Wildlife Health Event Reporter web site available
January 11, 2011
The mysterious die-off of 5,000 red-winged blackbirds in Arkansas earlier this month sparked interest in wildlife health.
Dead or ailing animals also can indicate significant threats to human health. Three-quarters of all recent emerging infectious diseases in people began as animal infections, most of them in wildlife. Avian influenza, SARS, West Nile virus and rabies are just a few of the human diseases in which wildlife play a role.
People anywhere with an Internet connection may report sightings of sick or dead wild animals through the Wildlife Health Event Reporter (WHER), a website developed recently by researchers at the University of Wisconsin-Madison's Nelson Institute for Environmental Studies and the U.S. Geological Survey National Wildlife Health Center in Madison.
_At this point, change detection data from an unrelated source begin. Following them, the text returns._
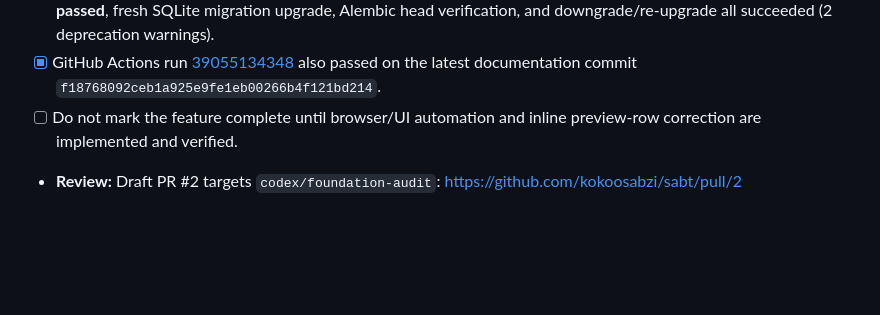
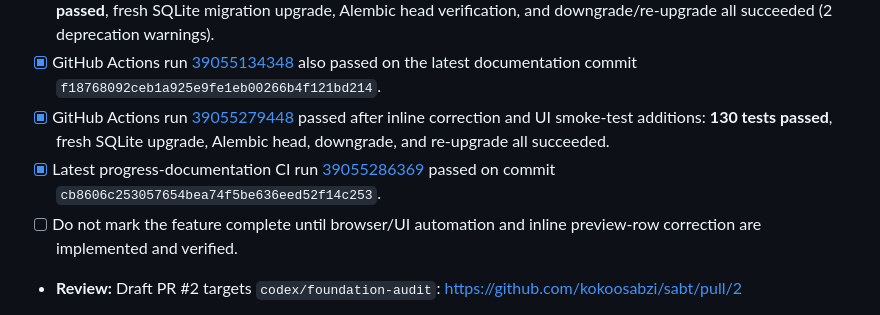
Before and after one commit to kokoosabzi/sabt, a Markdown page: PROGRESS.md, the part around the change. Rendered like a GitHub page; blank space fills up the shorter version.

Commit message:
docs: record passing inline correction CI

```diff
--- a/PROGRESS.md
+++ b/PROGRESS.md
@@ -250,5 +250,7 @@ Define how the transferee is identified in operation parties and implement curre
 - [ ] Browser end-to-end automation has not been added or run; malformed file structure/columns and parser-level format errors still require fixing the source file and uploading again.
 - [x] GitHub Actions run [39055125021](https://github.com/kokoosabzi/sabt/actions/runs/39055125021) passed on commit `583878d27e93b75c71ebf00e657fe58f5bed4c3d`: **128 tests passed**, fresh SQLite migration upgrade, Alembic head verification, and downgrade/re-upgrade all succeeded (2 deprecation warnings).
 - [x] GitHub Actions run [39055134348](https://github.com/kokoosabzi/sabt/actions/runs/39055134348) also passed on the latest documentation commit `f18768092ceb1a925e9fe1eb00266b4f121bd214`.
+- [x] GitHub Actions run [39055279448](https://github.com/kokoosabzi/sabt/actions/runs/39055279448) passed after inline correction and UI smoke-test additions: **130 tests passed**, fresh SQLite upgrade, Alembic head, downgrade, and re-upgrade all succeeded.
+- [x] Latest progress-documentation CI run [39055286369](https://github.com/kokoosabzi/sabt/actions/runs/39055286369) passed on commit `cb8606c253057654bea74f5be636eed52f14c253`.
 - [ ] Do not mark the feature complete until browser/UI automation and inline preview-row correction are implemented and verified.
 - **Review:** Draft PR #2 targets `codex/foundation-audit`: https://github.com/kokoosabzi/sabt/pull/2
```
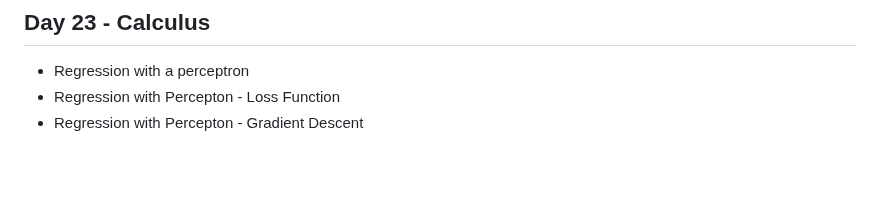
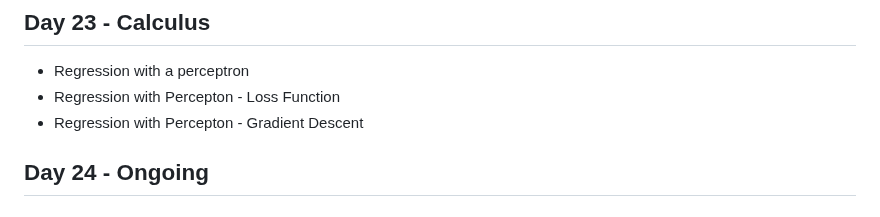
Before and after one commit to GarimaPaudel/100-Days-of-Data-Science, a Markdown page: README.md, the part around the change. Drawn GitHub-style; blank space fills up the shorter version.

```diff
--- a/README.md
+++ b/README.md
@@ -224,3 +224,5 @@ Imputation involves replacing null values with estimated or inferred values. Thi
   -  Regression with a perceptron
   -  Regression with Percepton - Loss Function
   -  Regression with Percepton - Gradient Descent
+
+## Day 24 - Ongoing
```
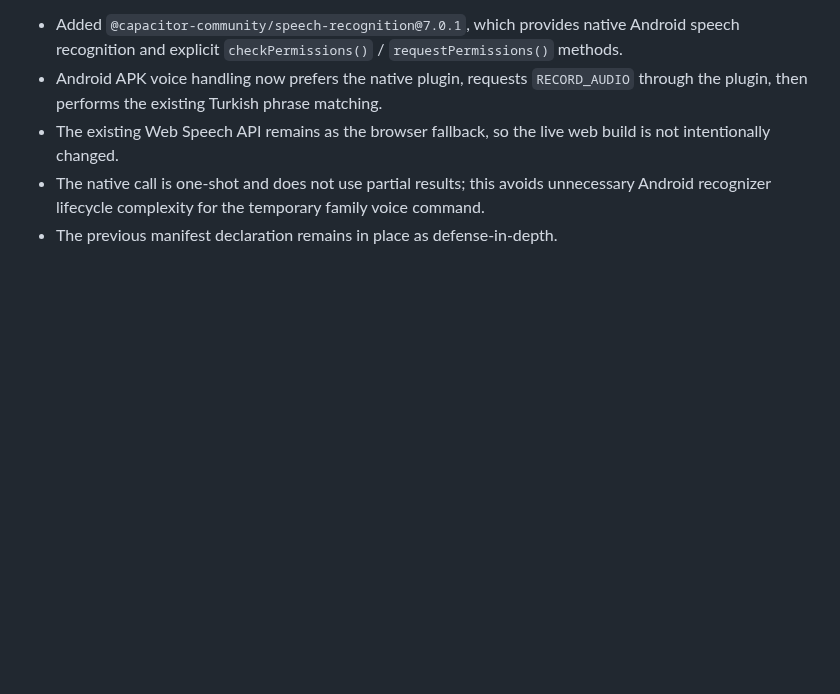
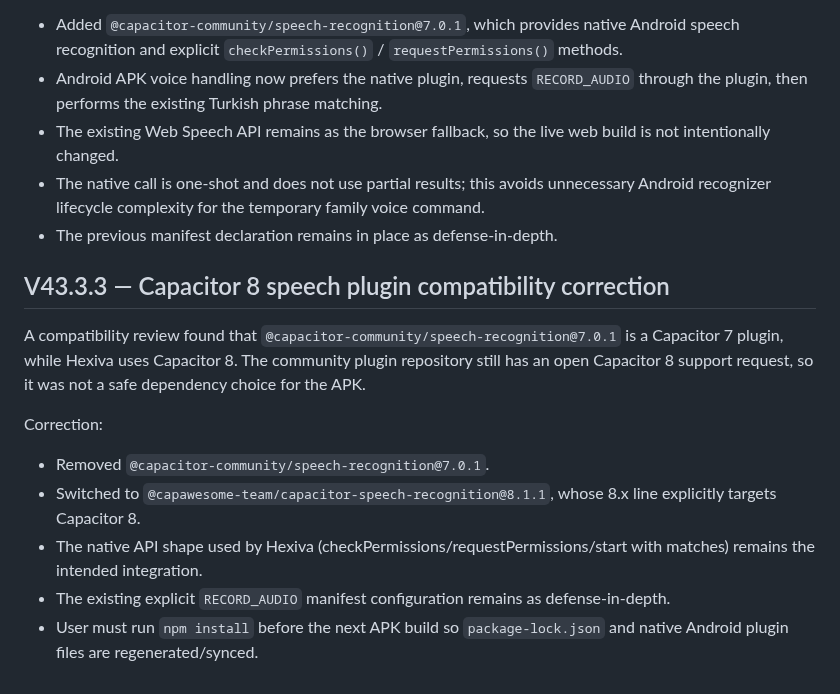
Before and after one commit to kelacumelam-cyber/Hexiva, a Markdown page: PROJECT_STATE.md, the part around the change. GitHub-like rendering; blank space fills up the shorter version.

Commit message:
docs: correct speech plugin compatibility

```diff
--- a/PROJECT_STATE.md
+++ b/PROJECT_STATE.md
@@ -791,3 +791,15 @@ Fix:
 - The existing Web Speech API remains as the browser fallback, so the live web build is not intentionally changed.
 - The native call is one-shot and does not use partial results; this avoids unnecessary Android recognizer lifecycle complexity for the temporary family voice command.
 - The previous manifest declaration remains in place as defense-in-depth.
+
+
+## V43.3.3 — Capacitor 8 speech plugin compatibility correction
+
+A compatibility review found that `@capacitor-community/speech-recognition@7.0.1` is a Capacitor 7 plugin, while Hexiva uses Capacitor 8. The community plugin repository still has an open Capacitor 8 support request, so it was not a safe dependency choice for the APK.
+
+Correction:
+- Removed `@capacitor-community/speech-recognition@7.0.1`.
+- Switched to `@capawesome-team/capacitor-speech-recognition@8.1.1`, whose 8.x line explicitly targets Capacitor 8.
+- The native API shape used by Hexiva (checkPermissions/requestPermissions/start with matches) remains the intended integration.
+- The existing explicit `RECORD_AUDIO` manifest configuration remains as defense-in-depth.
+- User must run `npm install` before the next APK build so `package-lock.json` and native Android plugin files are regenerated/synced.
```
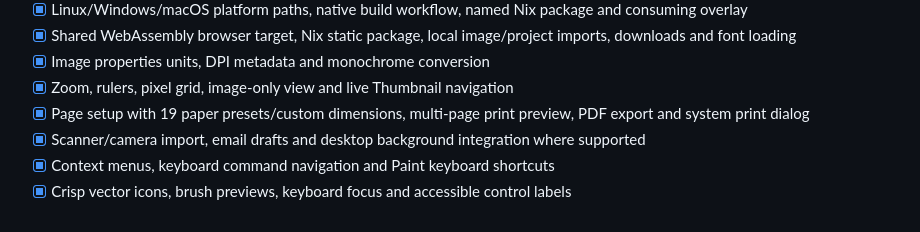
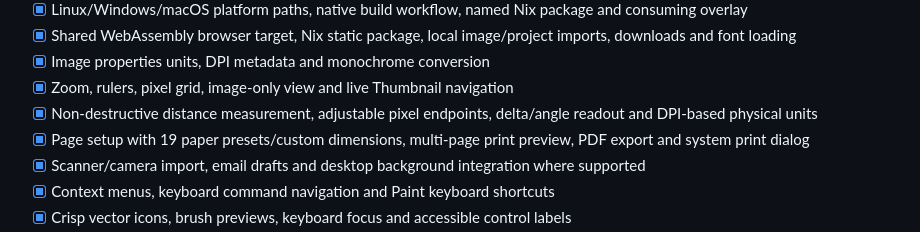
Before and after one commit to eiis1000/paint-10, a Markdown page: FEATURES.md, the part around the change. GitHub-like rendering.

```diff
--- a/FEATURES.md
+++ b/FEATURES.md
@@ -24,6 +24,7 @@ The target is Windows 10's ribbon-based Paint. A checked feature means implement
 - [x] Shared WebAssembly browser target, Nix static package, local image/project imports, downloads and font loading
 - [x] Image properties units, DPI metadata and monochrome conversion
 - [x] Zoom, rulers, pixel grid, image-only view and live Thumbnail navigation
+- [x] Non-destructive distance measurement, adjustable pixel endpoints, delta/angle readout and DPI-based physical units
 - [x] Page setup with 19 paper presets/custom dimensions, multi-page print preview, PDF export and system print dialog
 - [x] Scanner/camera import, email drafts and desktop background integration where supported
 - [x] Context menus, keyboard command navigation and Paint keyboard shortcuts
```
Also changed, not shown: README.md (+13 -1 lines).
The site is designed to help wildlife and human health officials detect outbreaks, wherever they may occur, more quickly than before.